Alhough some prehistoric sites appear to show use of coal as a form of combustion, research conducted in northwestern China revealed the first confirmed example of its use by modern humans. The Jirentaigoukou site in Xinjiang appears to show “selective mining, planned storage, and extensive combustion” of coal.

Coal was found in a number of different forms throughout the region, suggesting it was a commonly-used and shared resource available to the area’s inhabitants. “I imagine they must have tried burning the coal from all these sites, and then discovered some had better quality than others,” study co-author Guanghui Dong told Science.

The discovery pushes the first systematic use of coal back by roughly a thousand years. Previous studies suggested coal was first used by the Chinese Han Dynasty roughly 2,152 to 1,730-years-ago, the researchers noted. (RELATED: The Oldest Human Activity In America May Have Just Been Discovered, And It’s Rewriting Our History)
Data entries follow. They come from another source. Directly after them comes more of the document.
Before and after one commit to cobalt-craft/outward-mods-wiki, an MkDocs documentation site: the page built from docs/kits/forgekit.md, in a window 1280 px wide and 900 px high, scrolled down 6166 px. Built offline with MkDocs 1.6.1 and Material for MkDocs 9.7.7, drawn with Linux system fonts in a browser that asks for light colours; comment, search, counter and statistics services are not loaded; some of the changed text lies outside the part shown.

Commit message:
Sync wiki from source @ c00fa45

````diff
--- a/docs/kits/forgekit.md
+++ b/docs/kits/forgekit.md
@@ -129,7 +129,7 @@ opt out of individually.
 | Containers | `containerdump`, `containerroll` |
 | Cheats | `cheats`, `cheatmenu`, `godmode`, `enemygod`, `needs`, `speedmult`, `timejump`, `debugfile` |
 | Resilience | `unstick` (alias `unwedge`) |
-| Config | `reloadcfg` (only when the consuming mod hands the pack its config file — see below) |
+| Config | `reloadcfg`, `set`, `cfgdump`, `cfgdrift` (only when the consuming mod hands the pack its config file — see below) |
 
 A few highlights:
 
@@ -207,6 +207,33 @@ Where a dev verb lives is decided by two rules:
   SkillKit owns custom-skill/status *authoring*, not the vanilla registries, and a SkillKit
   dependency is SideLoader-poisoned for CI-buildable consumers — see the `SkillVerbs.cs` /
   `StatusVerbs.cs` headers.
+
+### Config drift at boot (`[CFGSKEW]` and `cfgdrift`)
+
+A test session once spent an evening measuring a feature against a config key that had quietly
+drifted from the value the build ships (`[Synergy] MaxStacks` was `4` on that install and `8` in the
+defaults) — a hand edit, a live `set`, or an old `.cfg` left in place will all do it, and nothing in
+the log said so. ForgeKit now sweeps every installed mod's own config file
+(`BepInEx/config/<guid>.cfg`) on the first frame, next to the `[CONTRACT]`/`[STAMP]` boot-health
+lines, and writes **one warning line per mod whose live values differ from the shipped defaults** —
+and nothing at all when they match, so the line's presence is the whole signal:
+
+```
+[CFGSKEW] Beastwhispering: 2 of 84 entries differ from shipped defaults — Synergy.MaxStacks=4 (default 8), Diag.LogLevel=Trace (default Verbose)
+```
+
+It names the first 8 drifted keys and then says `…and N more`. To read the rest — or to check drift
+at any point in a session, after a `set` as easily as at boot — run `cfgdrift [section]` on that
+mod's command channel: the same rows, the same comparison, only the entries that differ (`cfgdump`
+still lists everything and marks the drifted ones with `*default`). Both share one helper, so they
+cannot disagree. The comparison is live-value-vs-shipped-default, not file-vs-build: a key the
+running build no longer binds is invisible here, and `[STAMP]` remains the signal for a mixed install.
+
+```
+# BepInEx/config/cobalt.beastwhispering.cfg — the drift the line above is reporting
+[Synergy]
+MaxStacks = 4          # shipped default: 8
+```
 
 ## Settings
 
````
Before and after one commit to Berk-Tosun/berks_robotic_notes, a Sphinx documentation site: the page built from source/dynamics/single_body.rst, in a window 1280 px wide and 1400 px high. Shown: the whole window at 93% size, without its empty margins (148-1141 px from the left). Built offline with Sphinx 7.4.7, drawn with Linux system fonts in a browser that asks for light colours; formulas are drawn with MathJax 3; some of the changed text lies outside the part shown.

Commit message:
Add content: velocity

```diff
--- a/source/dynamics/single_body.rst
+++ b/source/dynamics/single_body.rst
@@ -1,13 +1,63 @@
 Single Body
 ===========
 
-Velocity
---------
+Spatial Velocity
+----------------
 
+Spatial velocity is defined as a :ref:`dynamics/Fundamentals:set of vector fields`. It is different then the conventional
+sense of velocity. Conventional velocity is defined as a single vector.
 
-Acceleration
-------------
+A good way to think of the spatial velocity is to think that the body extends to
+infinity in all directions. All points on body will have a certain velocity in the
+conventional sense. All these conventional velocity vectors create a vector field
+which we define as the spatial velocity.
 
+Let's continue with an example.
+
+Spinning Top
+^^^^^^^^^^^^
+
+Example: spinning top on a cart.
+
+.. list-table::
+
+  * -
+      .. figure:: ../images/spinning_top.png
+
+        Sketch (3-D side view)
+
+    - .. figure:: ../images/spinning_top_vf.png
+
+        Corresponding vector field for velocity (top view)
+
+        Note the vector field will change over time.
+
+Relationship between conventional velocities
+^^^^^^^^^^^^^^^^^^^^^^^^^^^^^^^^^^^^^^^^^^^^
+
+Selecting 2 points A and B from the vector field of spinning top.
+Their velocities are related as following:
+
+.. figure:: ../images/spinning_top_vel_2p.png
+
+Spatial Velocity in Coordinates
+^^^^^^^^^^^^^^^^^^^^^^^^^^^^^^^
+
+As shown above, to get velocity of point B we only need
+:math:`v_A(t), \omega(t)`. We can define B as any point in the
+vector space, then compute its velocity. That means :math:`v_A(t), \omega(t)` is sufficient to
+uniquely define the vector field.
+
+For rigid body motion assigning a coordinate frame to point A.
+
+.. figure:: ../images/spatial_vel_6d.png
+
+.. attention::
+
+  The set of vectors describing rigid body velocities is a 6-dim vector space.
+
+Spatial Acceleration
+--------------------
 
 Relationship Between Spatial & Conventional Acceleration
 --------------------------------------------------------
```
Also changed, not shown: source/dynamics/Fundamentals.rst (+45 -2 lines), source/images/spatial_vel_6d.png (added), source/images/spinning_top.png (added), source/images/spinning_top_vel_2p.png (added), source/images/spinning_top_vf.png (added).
So, why will libs hate this news? Probably because the results continue to stack up against the cringe narrative of climate change. Burning coal and oil is causing our climate to fluctuate rapidly, according to screaming children who don’t realize the planet was in a far greater state of climatological fluctuation prior to the Younger Dryas.